Instructions to follow | In the records below, find the line with "Before and after one commit to joelagce/githubplatzi, a" and the line with "Also changed, not shown: 1 other file."; return exactly those lines and every line between them.

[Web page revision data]
------------------------------------------------------------

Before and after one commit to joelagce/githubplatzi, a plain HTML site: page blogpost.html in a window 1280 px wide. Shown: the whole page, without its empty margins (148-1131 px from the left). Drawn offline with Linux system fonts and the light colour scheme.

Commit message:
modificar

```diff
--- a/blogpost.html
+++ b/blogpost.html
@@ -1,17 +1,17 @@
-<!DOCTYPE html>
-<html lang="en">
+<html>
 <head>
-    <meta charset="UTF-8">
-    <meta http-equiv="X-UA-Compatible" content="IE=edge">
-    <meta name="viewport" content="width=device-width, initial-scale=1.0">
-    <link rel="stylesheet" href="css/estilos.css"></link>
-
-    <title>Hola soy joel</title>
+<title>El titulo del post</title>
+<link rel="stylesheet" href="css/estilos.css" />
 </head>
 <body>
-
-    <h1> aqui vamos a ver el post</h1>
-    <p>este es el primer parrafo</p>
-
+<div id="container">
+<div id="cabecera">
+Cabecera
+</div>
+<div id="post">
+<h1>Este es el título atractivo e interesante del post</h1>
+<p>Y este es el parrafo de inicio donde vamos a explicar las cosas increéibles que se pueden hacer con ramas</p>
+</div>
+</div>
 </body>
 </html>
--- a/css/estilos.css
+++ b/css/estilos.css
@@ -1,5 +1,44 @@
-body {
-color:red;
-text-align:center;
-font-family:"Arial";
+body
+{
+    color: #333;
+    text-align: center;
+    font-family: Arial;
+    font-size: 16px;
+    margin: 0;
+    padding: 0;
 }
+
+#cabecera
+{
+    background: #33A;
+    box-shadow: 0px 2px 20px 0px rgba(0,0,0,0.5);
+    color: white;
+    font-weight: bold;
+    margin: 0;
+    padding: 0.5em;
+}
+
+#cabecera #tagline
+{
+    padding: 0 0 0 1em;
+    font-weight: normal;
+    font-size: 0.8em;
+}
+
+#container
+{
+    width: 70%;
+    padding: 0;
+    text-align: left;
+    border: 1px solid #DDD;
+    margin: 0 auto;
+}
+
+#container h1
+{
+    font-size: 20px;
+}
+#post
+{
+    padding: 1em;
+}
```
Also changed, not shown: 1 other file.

------------------------------------------------------------

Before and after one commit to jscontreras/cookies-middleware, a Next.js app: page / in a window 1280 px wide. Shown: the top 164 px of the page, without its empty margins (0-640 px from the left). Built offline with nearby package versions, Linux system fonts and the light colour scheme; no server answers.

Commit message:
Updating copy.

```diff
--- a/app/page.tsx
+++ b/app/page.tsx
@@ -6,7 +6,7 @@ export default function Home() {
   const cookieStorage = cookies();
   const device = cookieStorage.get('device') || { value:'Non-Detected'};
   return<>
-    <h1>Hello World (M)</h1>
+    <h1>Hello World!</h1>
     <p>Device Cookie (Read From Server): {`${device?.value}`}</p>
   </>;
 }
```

------------------------------------------------------------

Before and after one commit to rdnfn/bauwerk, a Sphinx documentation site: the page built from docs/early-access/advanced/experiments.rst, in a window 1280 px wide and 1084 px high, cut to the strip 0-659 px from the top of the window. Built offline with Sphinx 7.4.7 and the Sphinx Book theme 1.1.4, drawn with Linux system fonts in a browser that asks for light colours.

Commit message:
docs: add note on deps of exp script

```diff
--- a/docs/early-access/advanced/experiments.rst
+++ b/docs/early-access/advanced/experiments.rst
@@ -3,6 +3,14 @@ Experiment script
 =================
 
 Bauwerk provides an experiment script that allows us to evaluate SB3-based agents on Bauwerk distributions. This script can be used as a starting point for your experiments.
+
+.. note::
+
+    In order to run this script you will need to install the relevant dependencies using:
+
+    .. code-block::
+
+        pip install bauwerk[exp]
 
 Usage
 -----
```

------------------------------------------------------------

Written response |
Before and after one commit to joelagce/githubplatzi, a plain HTML site: page blogpost.html in a window 1280 px wide. Shown: the whole page, without its empty margins (148-1131 px from the left). Drawn offline with Linux system fonts and the light colour scheme.

Commit message:
modificar

```diff
--- a/blogpost.html
+++ b/blogpost.html
@@ -1,17 +1,17 @@
-<!DOCTYPE html>
-<html lang="en">
+<html>
 <head>
-    <meta charset="UTF-8">
-    <meta http-equiv="X-UA-Compatible" content="IE=edge">
-    <meta name="viewport" content="width=device-width, initial-scale=1.0">
-    <link rel="stylesheet" href="css/estilos.css"></link>
-
-    <title>Hola soy joel</title>
+<title>El titulo del post</title>
+<link rel="stylesheet" href="css/estilos.css" />
 </head>
 <body>
-
-    <h1> aqui vamos a ver el post</h1>
-    <p>este es el primer parrafo</p>
-
+<div id="container">
+<div id="cabecera">
+Cabecera
+</div>
+<div id="post">
+<h1>Este es el título atractivo e interesante del post</h1>
+<p>Y este es el parrafo de inicio donde vamos a explicar las cosas increéibles que se pueden hacer con ramas</p>
+</div>
+</div>
 </body>
 </html>
--- a/css/estilos.css
+++ b/css/estilos.css
@@ -1,5 +1,44 @@
-body {
-color:red;
-text-align:center;
-font-family:"Arial";
+body
+{
+    color: #333;
+    text-align: center;
+    font-family: Arial;
+    font-size: 16px;
+    margin: 0;
+    padding: 0;
 }
+
+#cabecera
+{
+    background: #33A;
+    box-shadow: 0px 2px 20px 0px rgba(0,0,0,0.5);
+    color: white;
+    font-weight: bold;
+    margin: 0;
+    padding: 0.5em;
+}
+
+#cabecera #tagline
+{
+    padding: 0 0 0 1em;
+    font-weight: normal;
+    font-size: 0.8em;
+}
+
+#container
+{
+    width: 70%;
+    padding: 0;
+    text-align: left;
+    border: 1px solid #DDD;
+    margin: 0 auto;
+}
+
+#container h1
+{
+    font-size: 20px;
+}
+#post
+{
+    padding: 1em;
+}
```
Also changed, not shown: 1 other file.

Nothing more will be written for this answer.